Before CSI: Making the Case for a Novel Portrayal of Forensic Science

By Vanda Symon, Susan Heydon, Natalie Medlicott, Jules Kieser and Jean S. Fleming.

Published by The International Journal of Science in Society

Format Price
Article: Print $US10.00
Published online: June 24, 2015 $US5.00
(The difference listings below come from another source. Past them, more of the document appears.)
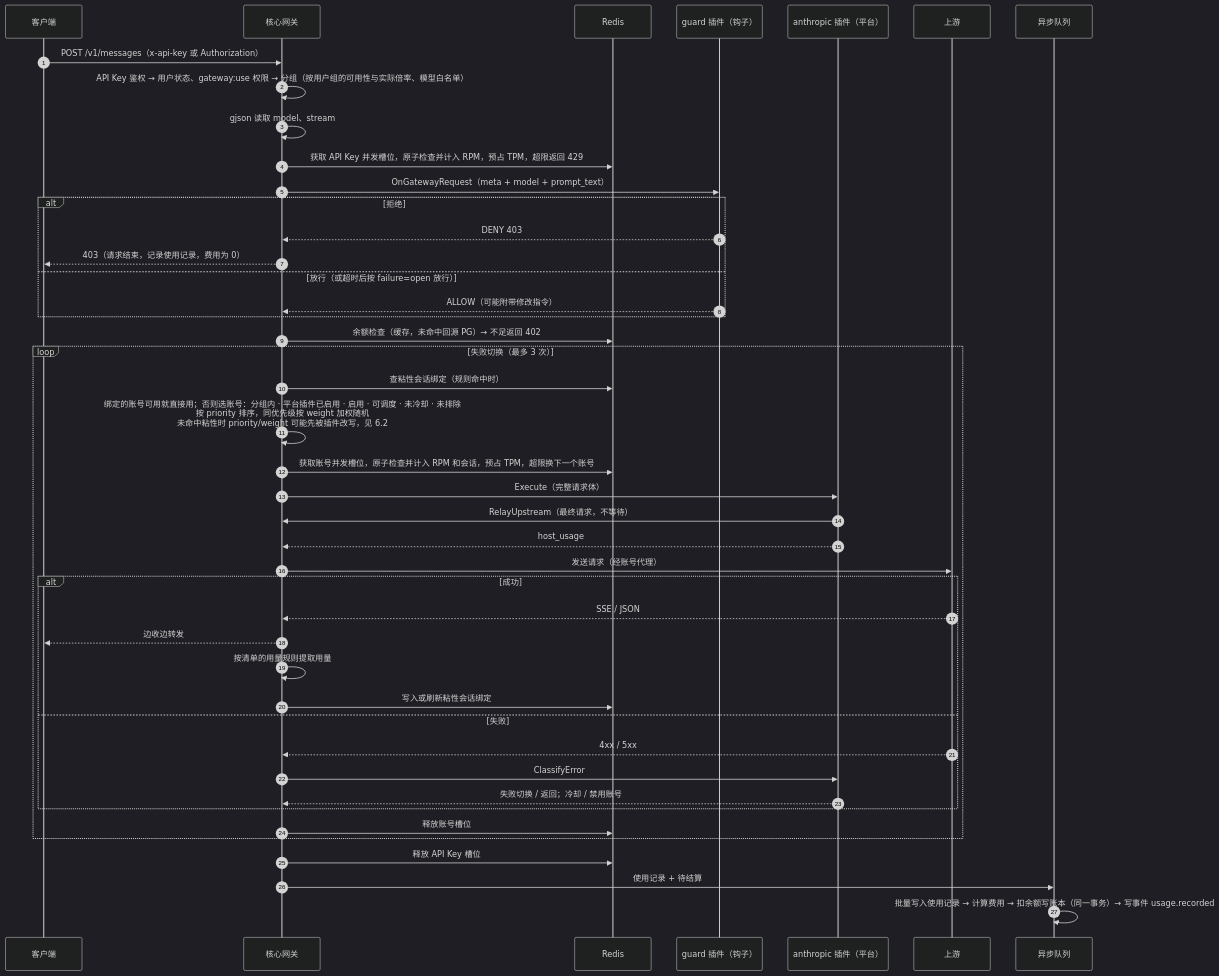
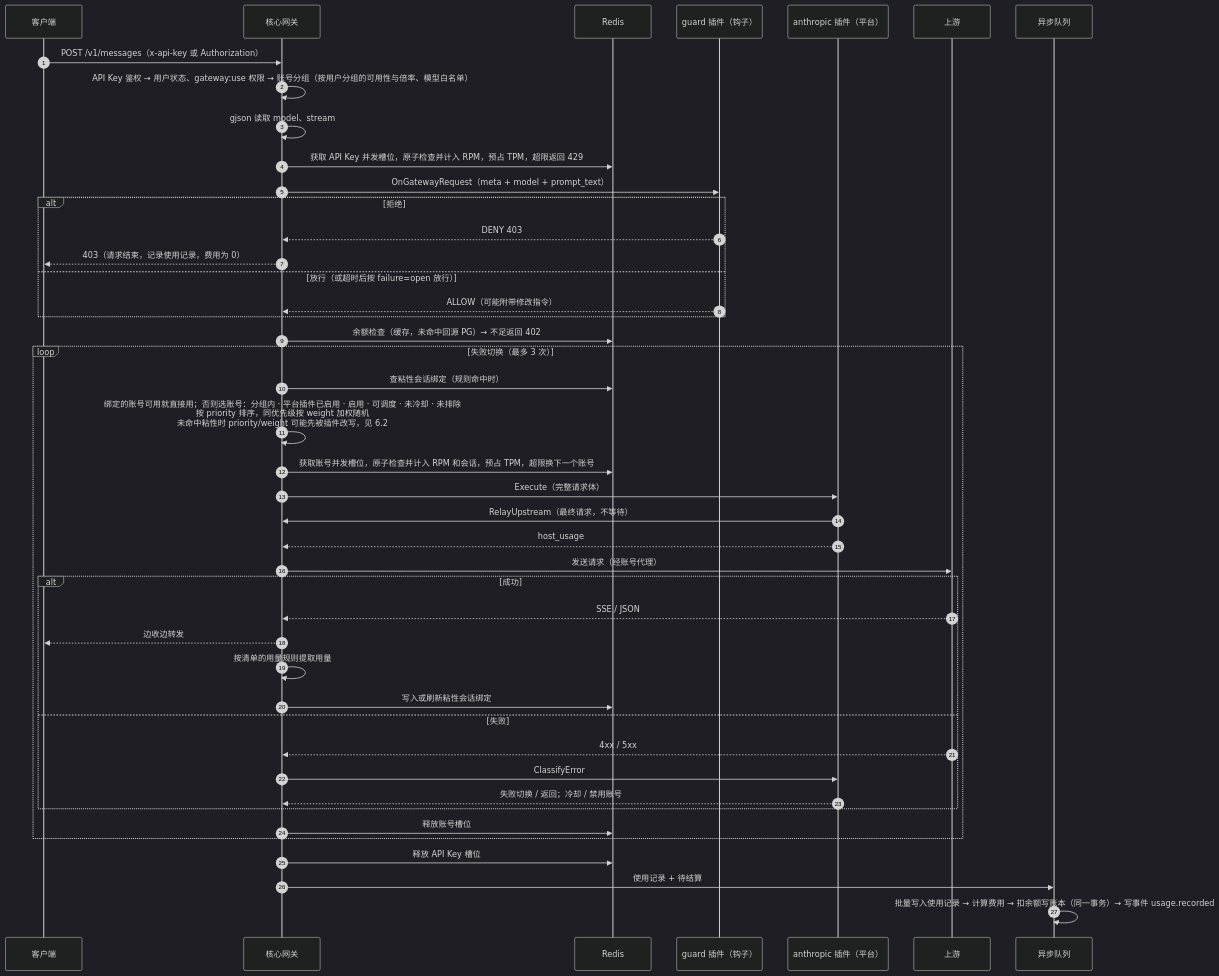
The eighth of 18 diagrams in next/docs/ARCHITECTURE.md (touwaeriol/sup2api), drawn with Mermaid (dark theme) before and after one commit. The commit also changed other lines of this file and 124 other files, not shown here.

````diff
--- a/next/docs/ARCHITECTURE.md
+++ b/next/docs/ARCHITECTURE.md
@@ -741,47 +741,47 @@
 ```mermaid
 sequenceDiagram
   autonumber
   participant C as 客户端
   participant GW as 核心网关
   participant R as Redis
   participant H as guard 插件（钩子）
   participant P as anthropic 插件（平台）
   participant U as 上游
   participant Q as 异步队列
 
   C->>GW: POST /v1/messages（x-api-key 或 Authorization）
-  GW->>GW: API Key 鉴权 → 用户状态、gateway:use 权限 → 分组（按用户组的可用性与实际倍率、模型白名单）
+  GW->>GW: API Key 鉴权 → 用户状态、gateway:use 权限 → 账号分组（按用户分组的可用性与倍率、模型白名单）
   GW->>GW: gjson 读取 model、stream
   GW->>R: 获取 API Key 并发槽位，原子检查并计入 RPM，预占 TPM，超限返回 429
   GW->>H: OnGatewayRequest（meta + model + prompt_text）
   alt 拒绝
     H-->>GW: DENY 403
     GW-->>C: 403（请求结束，记录使用记录，费用为 0）
   else 放行（或超时后按 failure=open 放行）
     H-->>GW: ALLOW（可能附带修改指令）
   end
   GW->>R: 余额检查（缓存，未命中回源 PG）→ 不足返回 402
   loop 失败切换（最多 3 次）
     GW->>R: 查粘性会话绑定（规则命中时）
     GW->>GW: 绑定的账号可用就直接用；否则选账号：分组内 · 平台插件已启用 · 启用 · 可调度 · 未冷却 · 未排除<br/>按 priority 排序，同优先级按 weight 加权随机<br/>未命中粘性时 priority/weight 可能先被插件改写，见 6.2
     GW->>R: 获取账号并发槽位，原子检查并计入 RPM 和会话，预占 TPM，超限换下一个账号
     GW->>P: Execute（完整请求体）
     P->>GW: RelayUpstream（最终请求，不等待）
     P-->>GW: host_usage
     GW->>U: 发送请求（经账号代理）
     alt 成功
       U-->>GW: SSE / JSON
       GW-->>C: 边收边转发
       GW->>GW: 按清单的用量规则提取用量
       GW->>R: 写入或刷新粘性会话绑定
     else 失败
       U-->>GW: 4xx / 5xx
       GW->>P: ClassifyError
       P-->>GW: 失败切换 / 返回；冷却 / 禁用账号
     end
     GW->>R: 释放账号槽位
   end
   GW->>R: 释放 API Key 槽位
   GW->>Q: 使用记录 + 待结算
   Q->>Q: 批量写入使用记录 → 计算费用 → 扣余额写账本（同一事务）→ 写事件 usage.recorded
 ```
````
Forensic science has been portrayed in television, journalism, and fiction for over a century. Since the launch of the flagship television show “CSI: Crime Scene Investigation” in 2000, much has been made of the so-called “CSI effect”. However, forensic science had been incorporated into many traditional media long before CSI. We used Ngaio Marsh’s 1935 novel, “The Nursing Home Murder,” to illustrate the influence of news media, literature, and drama on the author’s decision to use hyoscine as a poison in the work. We examine the accurate portrayal of science in written crime fiction and its dissemination to the reader. The possible use of that information in copycat crime is also discussed. Content analysis demonstrates the possible influences of written media and personal connections on Marsh when choosing hyoscine as her murder weapon, and suggests she was aware of the potential for a criminal to get "the big idea" from her work.

Keywords: Science, Communication, Popular Media

The International Journal of Science in Society, Volume 6, Issue 3-4, June 2015, pp.7-15. Article: Print (Spiral Bound). Published online: June 24, 2015 (Article: Electronic (PDF File; 341.222KB)).

Vanda Symon

PhD Candidate, School of Pharmacy, University of Otago, Dunedin, New Zealand

Dr. Susan Heydon

School of Pharmacy, University of Otago, Dunedin, New Zealand

Natalie Medlicott

School of Pharmacy, University of Otago, Dunedin, New Zealand

Jules Kieser

Director, Sir John Walsh Research Institute, University of Otago, Dunedin, New Zealand

Prof. Jean S. Fleming

Professor Emerita, Science Communication, (retired), The University of Otago, Dunedin, Otago, New Zealand